Declaring the God of Unconditional Love

the power of forgiveness

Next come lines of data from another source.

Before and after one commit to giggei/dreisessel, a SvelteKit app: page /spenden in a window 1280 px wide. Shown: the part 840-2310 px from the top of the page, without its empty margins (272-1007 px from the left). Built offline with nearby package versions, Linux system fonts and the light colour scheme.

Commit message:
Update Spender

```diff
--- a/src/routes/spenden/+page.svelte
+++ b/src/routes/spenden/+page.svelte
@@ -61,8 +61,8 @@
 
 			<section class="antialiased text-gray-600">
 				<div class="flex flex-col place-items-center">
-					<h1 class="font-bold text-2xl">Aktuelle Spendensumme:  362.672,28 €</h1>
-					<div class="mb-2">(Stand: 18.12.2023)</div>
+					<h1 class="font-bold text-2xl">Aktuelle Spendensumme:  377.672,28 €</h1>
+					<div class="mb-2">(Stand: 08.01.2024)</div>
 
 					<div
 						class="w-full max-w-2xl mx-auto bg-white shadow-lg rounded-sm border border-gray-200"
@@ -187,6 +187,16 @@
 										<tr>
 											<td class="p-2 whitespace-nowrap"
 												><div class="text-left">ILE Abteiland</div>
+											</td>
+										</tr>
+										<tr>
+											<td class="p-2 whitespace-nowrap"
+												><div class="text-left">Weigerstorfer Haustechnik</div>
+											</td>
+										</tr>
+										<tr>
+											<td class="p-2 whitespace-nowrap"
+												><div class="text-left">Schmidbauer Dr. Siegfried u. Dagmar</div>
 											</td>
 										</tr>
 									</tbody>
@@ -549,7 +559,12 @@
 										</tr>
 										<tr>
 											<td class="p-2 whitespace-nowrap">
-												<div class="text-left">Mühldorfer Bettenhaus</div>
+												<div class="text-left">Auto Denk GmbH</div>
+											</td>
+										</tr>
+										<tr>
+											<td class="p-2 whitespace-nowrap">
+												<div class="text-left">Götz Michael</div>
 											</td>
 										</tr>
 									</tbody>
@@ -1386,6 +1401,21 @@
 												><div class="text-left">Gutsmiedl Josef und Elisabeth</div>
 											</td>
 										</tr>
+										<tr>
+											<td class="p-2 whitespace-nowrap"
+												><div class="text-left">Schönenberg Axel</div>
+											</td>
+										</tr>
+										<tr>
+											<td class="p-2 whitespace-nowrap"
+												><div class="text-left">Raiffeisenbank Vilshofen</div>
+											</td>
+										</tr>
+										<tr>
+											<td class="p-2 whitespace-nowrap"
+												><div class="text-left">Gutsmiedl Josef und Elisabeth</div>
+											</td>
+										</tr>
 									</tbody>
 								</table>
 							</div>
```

5/11/13

 

You've probably heard before that forgiveness is a gift you give yourself. That means that in our acts of forgiveness we reward ourselves. The implication is that the motivation for forgiveness is not to relieve the suffering of the forgiven person but that of the forgiver.

 

Despite having heard the above concept of forgiveness, we still generally struggle with forgiveness, largely, I believe, because we expect people who have wronged us to be punished. Somehow we have been convinced that by not forgiving, we make the wrong doer suffer more. Our unwillingness to forgive is motivated by a desire for revenge, and anything that diminishes our sense of justice is rejected.

 

Jesus noted the human reluctance to forgive in the Sermon on the Mount when he said we would experience forgiveness to the same extent that we forgive others. Though the words of Jesus make God's blessing of forgiveness contingent upon our human capability to forgive, I suspect the true meaning is that our capacity to enjoy the blessings of abundant life which God intends, symbolized by the term forgiveness, is contingent on our exercise of forgiveness. If we miss being forgiven or blessed with abundant life, it will be because we failed to love and forgive as God does. That missed blessing is not God's retribution but rather a natural consequence of being created in God's image.

 

Theologically, Christianity teaches that God's forgiveness is granted for our benefit. If God decides to forgive, we escape His punishment. God either forgives, or He punishes the unforgiven ones. God is satisfied either way, apparently. He is perfectly willing to forgive or punish. Supposedly, His decision to forgive is prompted by man's actions in soliciting His forgiveness. In effect, each individual controls God's decision about forgiveness. God does not decide on His own to forgive, each individual decides personally to activate God's forgiveness. Once the man decides, God's forgiveness is assured. God must forgive because that is the promised result of deciding to activate God's forgiveness appropriately.

 

The workings of divine forgiveness raise the question of whether God benefits when He forgives. Christian Orthodoxy would lead us to believe that God benefits in forgiving a few by gaining  faithful followers who will properly honor and obey Him throughout eternity. His forgiveness is a benefit because it is the process by which God culls humanity for the chosen few who will finally fulfill the purpose for which mankind was created in the first place, to serve His pleasure. Of course, by extension the lack of forgiveness for the many, those who suffer eternal punishment, must also benefit God in some way, else God is forced to do something detrimental to His own well being by some power greater than He. That hardly seems god-like, so eternal punishment must be divinely beneficial.

 

Some may want to suggest that the greater power which constrains God is His very divine nature, which is inviolable even If God would will it to be violated. This is the old standard argument that God cannot overlook sin; He is just too holy. What we see in these rationalizations is an attempt to overrule one aspect of God's nature by another more powerful one. God loves and wants to forgive, but He is trumped by a greater need for justice and obedience. It makes for a confused picture of a convoluted god.

 

So does God benefit from forgiving us? Perhaps not in the same way we humans benefit from forgiving others. When God forgives, He simply expresses His true nature, serving as an example to mankind. When we forgive, we momentarily embrace a divine nature which more often than not eludes us. God's forgiveness reflects who He is, and ours reflects who we potentially become.